* [What is needed]: Print the records below exactly as they appear. Omit all pictures.

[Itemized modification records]
+---+
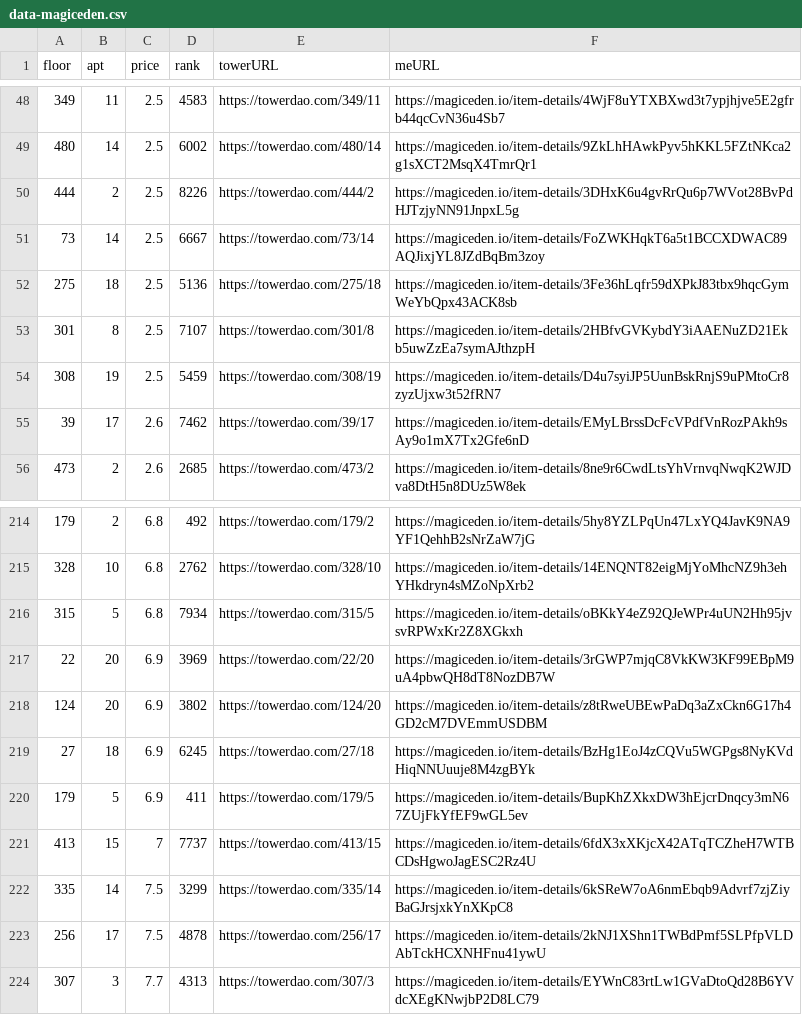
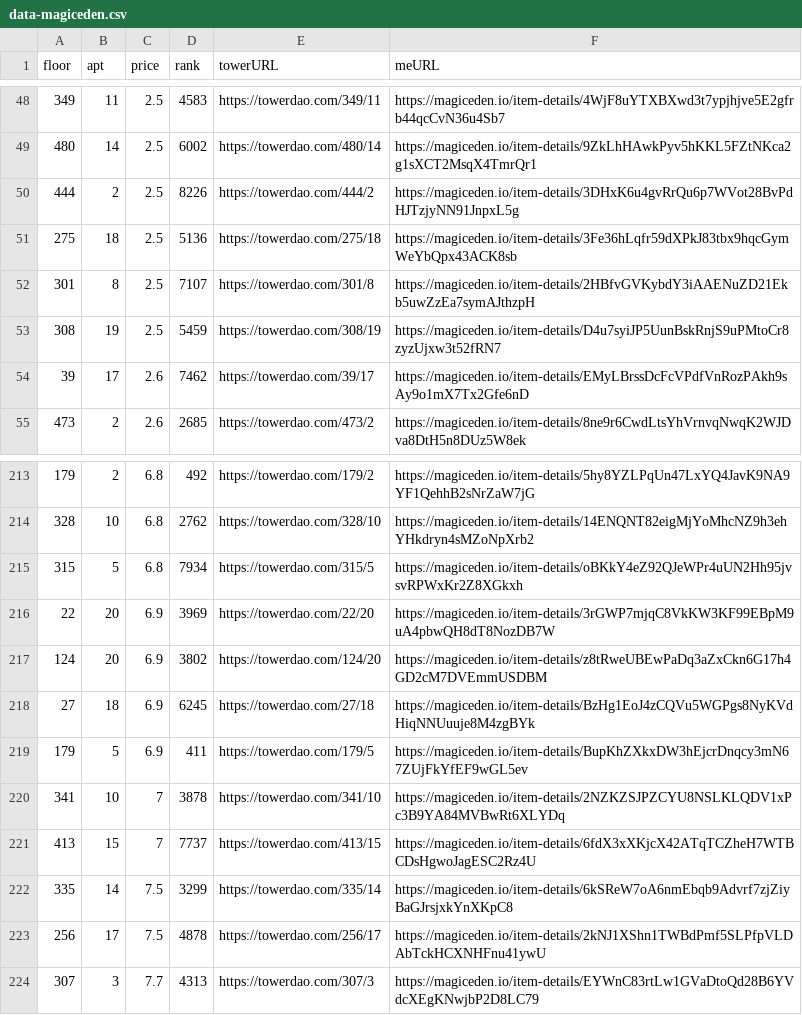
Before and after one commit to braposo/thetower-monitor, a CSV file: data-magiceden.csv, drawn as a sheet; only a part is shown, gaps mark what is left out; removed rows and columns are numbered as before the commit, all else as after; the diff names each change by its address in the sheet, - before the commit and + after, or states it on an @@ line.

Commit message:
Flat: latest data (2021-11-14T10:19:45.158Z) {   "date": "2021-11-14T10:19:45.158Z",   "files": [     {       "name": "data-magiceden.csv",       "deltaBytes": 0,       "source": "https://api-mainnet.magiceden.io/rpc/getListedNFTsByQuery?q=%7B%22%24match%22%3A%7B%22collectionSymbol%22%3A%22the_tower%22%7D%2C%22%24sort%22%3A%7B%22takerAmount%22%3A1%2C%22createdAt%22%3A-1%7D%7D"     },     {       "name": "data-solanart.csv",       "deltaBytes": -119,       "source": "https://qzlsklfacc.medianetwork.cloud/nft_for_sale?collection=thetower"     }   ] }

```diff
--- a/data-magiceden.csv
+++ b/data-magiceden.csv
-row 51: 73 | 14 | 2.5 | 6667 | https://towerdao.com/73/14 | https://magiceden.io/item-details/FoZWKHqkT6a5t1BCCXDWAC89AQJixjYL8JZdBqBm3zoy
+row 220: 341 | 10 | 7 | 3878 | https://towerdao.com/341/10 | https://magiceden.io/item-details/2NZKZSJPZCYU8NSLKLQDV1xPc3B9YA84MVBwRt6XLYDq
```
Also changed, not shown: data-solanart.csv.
+---+
* [Answer section]:
Before and after one commit to braposo/thetower-monitor, a CSV file: data-magiceden.csv, drawn as a sheet; only a part is shown, gaps mark what is left out; removed rows and columns are numbered as before the commit, all else as after; the diff names each change by its address in the sheet, - before the commit and + after, or states it on an @@ line.

Commit message:
Flat: latest data (2021-11-14T10:19:45.158Z) {   "date": "2021-11-14T10:19:45.158Z",   "files": [     {       "name": "data-magiceden.csv",       "deltaBytes": 0,       "source": "https://api-mainnet.magiceden.io/rpc/getListedNFTsByQuery?q=%7B%22%24match%22%3A%7B%22collectionSymbol%22%3A%22the_tower%22%7D%2C%22%24sort%22%3A%7B%22takerAmount%22%3A1%2C%22createdAt%22%3A-1%7D%7D"     },     {       "name": "data-solanart.csv",       "deltaBytes": -119,       "source": "https://qzlsklfacc.medianetwork.cloud/nft_for_sale?collection=thetower"     }   ] }

```diff
--- a/data-magiceden.csv
+++ b/data-magiceden.csv
-row 51: 73 | 14 | 2.5 | 6667 | https://towerdao.com/73/14 | https://magiceden.io/item-details/FoZWKHqkT6a5t1BCCXDWAC89AQJixjYL8JZdBqBm3zoy
+row 220: 341 | 10 | 7 | 3878 | https://towerdao.com/341/10 | https://magiceden.io/item-details/2NZKZSJPZCYU8NSLKLQDV1xPc3B9YA84MVBwRt6XLYDq
```
Also changed, not shown: data-solanart.csv.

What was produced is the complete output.